Summary: Congestion Avoidance and Control
Van Jacobson
Lawrence Berkeley Laboratory
Michael J. Karels
University of California at Berkeley
November, 1988
Computer networks have experienced an explosive growth over the past few years and with
that growth have come severe congestion problems. For example, it is now common to see
internet gateways drop 10% of the incoming packets because of local buffer overflows.
Our investigation of some of these problems has shown that much of the cause lies in
transport protocol implementations (not in the protocols themselves): The `obvious' ways
to implement a window-based transport protocol can result in exactly the wrong behavior
in response to network congestion. We give examples of `wrong' behavior and describe
some simple algorithms that can be used to make right things happen. The algorithms are
rooted in the idea of achieving network stability by forcing the transport connection to obey
a `packet conservation' principle. We show how the algorithms derive from this principle
and what effect they have on traffic over congested networks.
In October of '86, the Internet had the first of what became a series of `congestion col-
lapses'. During this period, the data throughput from LBL to UC Berkeley (sites separated
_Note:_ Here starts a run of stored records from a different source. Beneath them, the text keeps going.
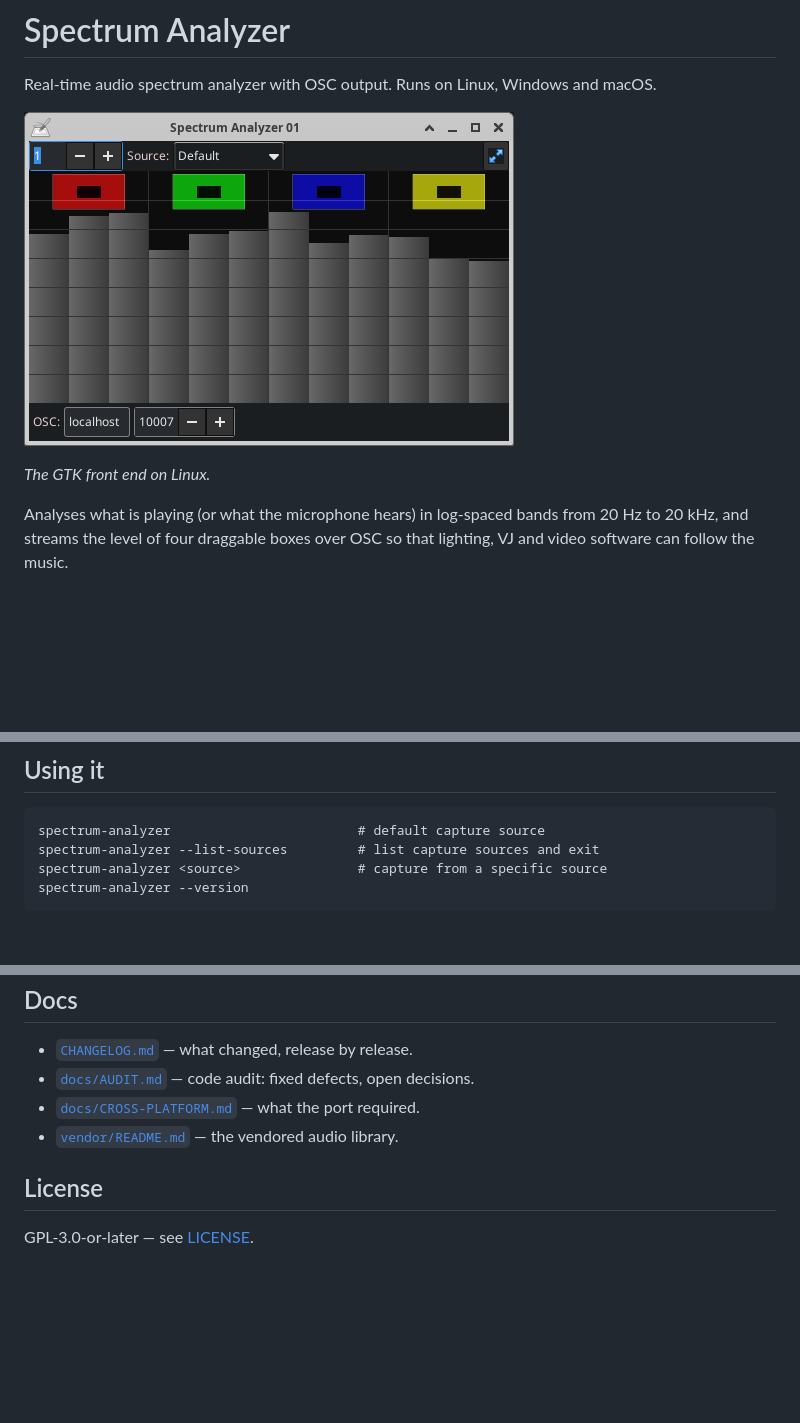
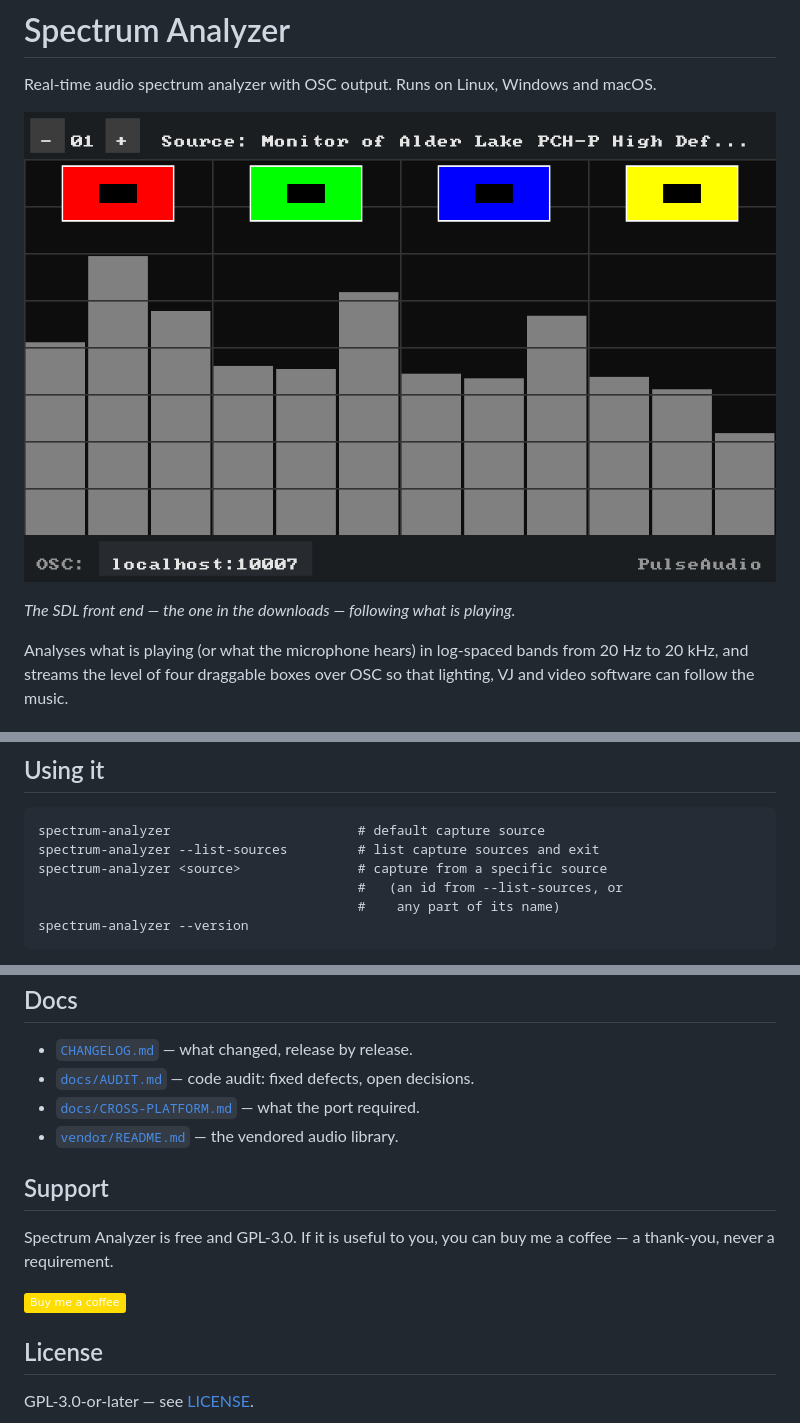
Before and after one commit to lupin3rd/spectrum-analyzer, a Markdown page: README.md, 3 parts joined by grey strips. Rendered like a GitHub page; pictures changed too: screenshot.png; badges without logos; blank space fills up the shorter version.

```diff
--- a/README.md
+++ b/README.md
@@ -5,7 +5,7 @@ macOS.
 
 ![Spectrum Analyzer running](screenshot.png)
 
-*The GTK front end on Linux.*
+*The SDL front end — the one in the downloads — following what is playing.*
 
 Analyses what is playing (or what the microphone hears) in log-spaced bands from
 20 Hz to 20 kHz, and streams the level of four draggable boxes over OSC so that
@@ -29,6 +29,8 @@ installed.  Intel Macs and other architectures can build from source.
     spectrum-analyzer                        # default capture source
     spectrum-analyzer --list-sources         # list capture sources and exit
     spectrum-analyzer <source>               # capture from a specific source
+                                             #   (an id from --list-sources, or
+                                             #    any part of its name)
     spectrum-analyzer --version
 
 Pick the capture device from the `Source:` list — on PulseAudio/PipeWire the
@@ -163,6 +165,13 @@ history and the coding-agent transcripts; see
 - [`docs/CROSS-PLATFORM.md`](docs/CROSS-PLATFORM.md) — what the port required.
 - [`vendor/README.md`](vendor/README.md) — the vendored audio library.
 
+## Support
+
+Spectrum Analyzer is free and GPL-3.0. If it is useful to you, you can buy me a
+coffee — a thank-you, never a requirement.
+
+[![Buy me a coffee](https://img.shields.io/badge/Buy%20me%20a%20coffee-FFDD00?logo=buymeacoffee&logoColor=black)](https://buymeacoffee.com/lupin3rd)
+
 ## License
 
 GPL-3.0-or-later — see [LICENSE](LICENSE).
```
Also changed, not shown: CHANGELOG.md (+18 -0 lines), 5 other files.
Source: Akella, Aditya - Department of Computer Sciences, University of Wisconsin at Madison


Collections: Computer Technologies and Information Sciences